[Source records]
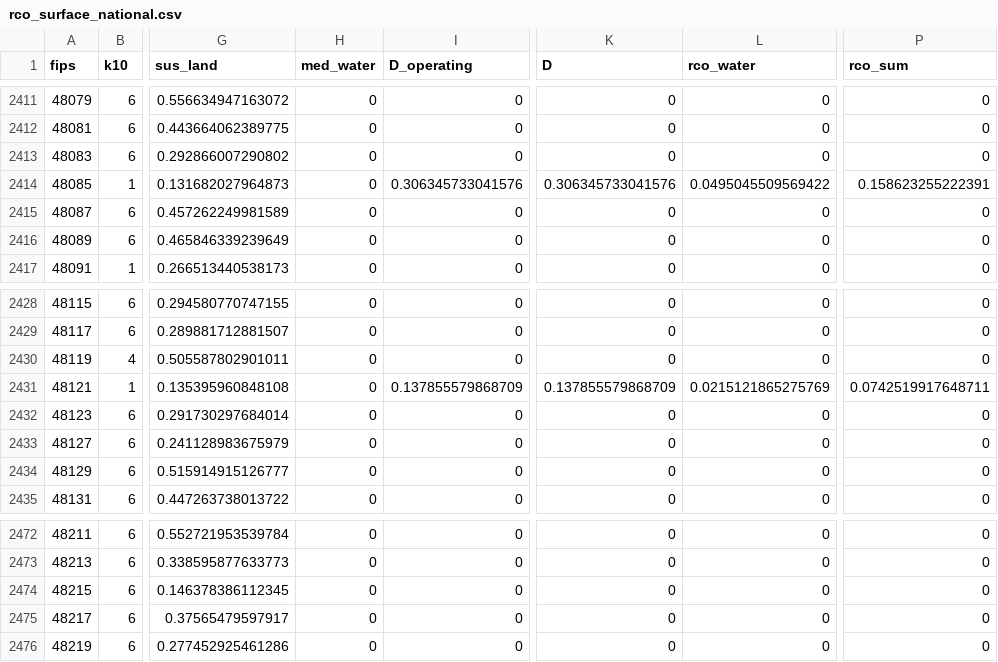
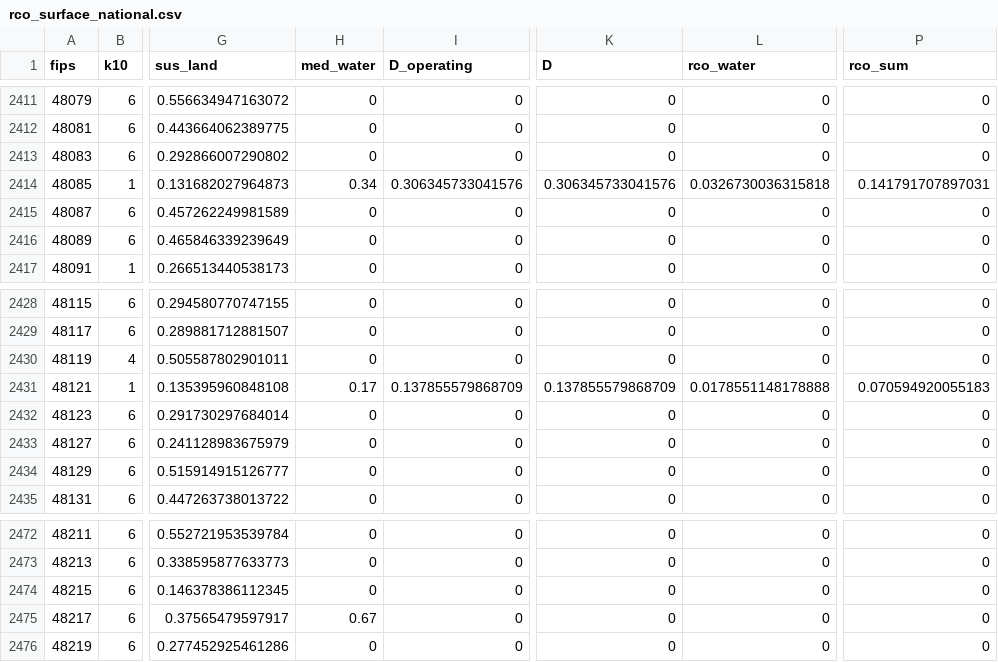
Before and after one commit to Parker-Data-Pro-Populo/data-center-surface-datarun, a CSV file: rco_overlay_local/output/rco_surface_national.csv, drawn as a sheet; only a part is shown, gaps mark what is left out; the diff names each change by its address in the sheet, - before the commit and + after, or states it on an @@ line.

```diff
--- a/rco_overlay_local/output/rco_surface_national.csv
+++ b/rco_overlay_local/output/rco_surface_national.csv
-H2414 (med_water): 0
+H2414 (med_water): 0.34
-L2414 (rco_water): 0.0495045509569422
+L2414 (rco_water): 0.0326730036315818
-P2414 (rco_sum): 0.158623255222391
+P2414 (rco_sum): 0.141791707897031
-H2431 (med_water): 0
+H2431 (med_water): 0.17
-L2431 (rco_water): 0.0215121865275769
+L2431 (rco_water): 0.0178551148178888
-P2431 (rco_sum): 0.0742519917648711
+P2431 (rco_sum): 0.070594920055183
-H2475 (med_water): 0
+H2475 (med_water): 0.67
```
Also changed, not shown: RCO_03_gcd_pgma_coding.csv, rco_overlay_local/output/rco_peer_set.csv, 12 other files.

*The problem*.
Within the data above, find the lines that contain the word "shown" and copy each of them.

*Expected answer*.
Before and after one commit to Parker-Data-Pro-Populo/data-center-surface-datarun, a CSV file: rco_overlay_local/output/rco_surface_national.csv, drawn as a sheet; only a part is shown, gaps mark what is left out; the diff names each change by its address in the sheet, - before the commit and + after, or states it on an @@ line.
Also changed, not shown: RCO_03_gcd_pgma_coding.csv, rco_overlay_local/output/rco_peer_set.csv, 12 other files.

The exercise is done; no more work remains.